  • Added support for Arabic semicolon "؛", Arabic ligature forms for phrases such as "ﷺ" ("sallallahou alayhe wasallam" = "prayer of God be upon him and his family and peace")
  • Added robustness for Arabic letter presentation forms (initial/medial/final/isolated). However, it is strongly recommended to normalize any presentation form Arabic letters to their non-presentation form before calling uroman.
  • Added force flush directive ($|=1;).

Changes in version 0.5 (minor upgrade)

  • Improvements for Uyghur (make sure to use language option: -l uig)

Changes in version 0.4 (minor upgrade)

  • Improvements for Thai (special cases for vowel/consonant reordering, e.g. for "sara o"; dropped some aspiration 'h's)
  • Minor change for Arabic (added "alef+fathatan" = "an")

New features in version 0.3

  • Covers Mandarin (Chinese)
  • Improved romanization for numerous languages
  • Preserves capitalization (e.g. from Latin, Cyrillic, Greek scripts)
  • Maps from native digits to Western numbers
  • Faster for South Asian languages

Other features


  • The current version of uroman has a few limitations, some of which we plan to address in future versions. For Japanese, uroman currently romanizes hiragana and katakana as expected, but kanji are interpreted as Chinese characters and romanized as such. For Egyptian hieroglyphs, only single-sound phonetic characters and numbers are currently romanized. For Linear B, only phonetic syllabic characters are romanized. For some other extinct scripts such as cuneiform, no romanization is provided.
  • A romanizer is not a full transliterator. For example, this version of uroman does not vowelize text that lacks explicit vowelization such as normal text in Arabic and Hebrew (without diacritics/points).

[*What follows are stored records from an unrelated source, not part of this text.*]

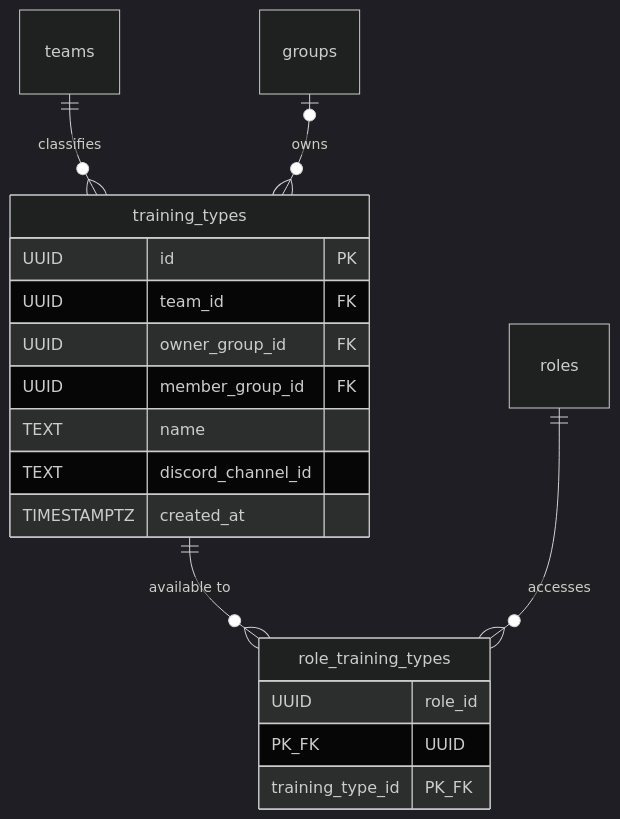
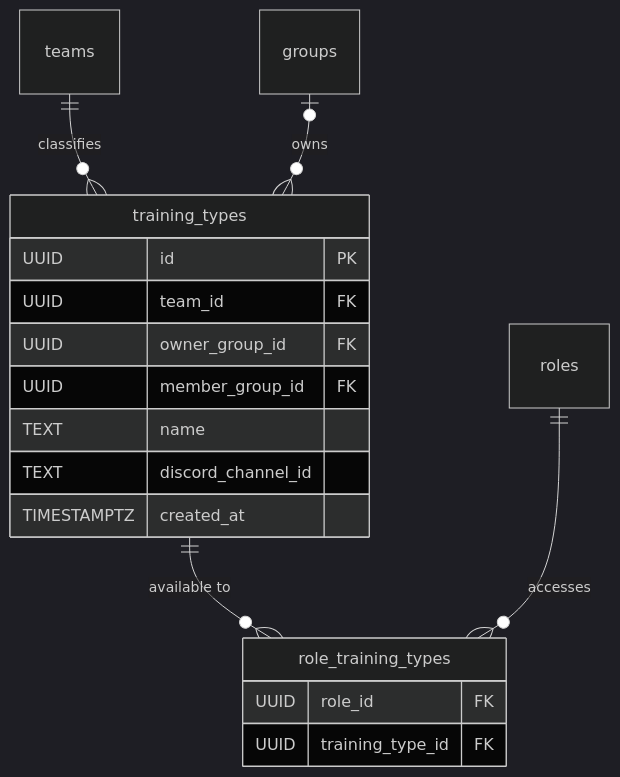
The sixth of 12 diagrams in docs/thesis/er-diagram.md (maxa-ondrej/sideline), drawn with Mermaid (dark theme) before and after one commit. The commit also changed other lines of this file and 1 other file, not shown here.

Commit message:
Fix Mermaid ER diagram syntax and link thesis docs in README

````diff
--- a/docs/thesis/er-diagram.md
+++ b/docs/thesis/er-diagram.md
@@ -292,22 +292,22 @@
 ```mermaid
 erDiagram
     training_types {
         UUID id PK
         UUID team_id FK
         UUID owner_group_id FK
         UUID member_group_id FK
         TEXT name
         TEXT discord_channel_id
         TIMESTAMPTZ created_at
     }
 
     role_training_types {
-        UUID role_id PK_FK
-        UUID training_type_id PK_FK
+        UUID role_id FK
+        UUID training_type_id FK
     }
 
     teams ||--o{ training_types : "classifies"
     groups o|--o{ training_types : "owns"
     training_types ||--o{ role_training_types : "available to"
     roles ||--o{ role_training_types : "accesses"
 ```
````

This research is based upon work supported in part by the Office of the Director of National Intelligence (ODNI), Intelligence Advanced Research Projects Activity (IARPA), via contract # FA8650-17-C-9116, and by research sponsored by Air Force Research Laboratory (AFRL) under agreement number FA8750-19-1-1000. The views and conclusions contained herein are those of the authors and should not be interpreted as necessarily representing the official policies, either expressed or implied, of ODNI, IARPA, Air Force Laboratory, DARPA, or the U.S. Government. The U.S. Government is authorized to reproduce and distribute reprints for governmental purposes notwithstanding any copyright annotation therein.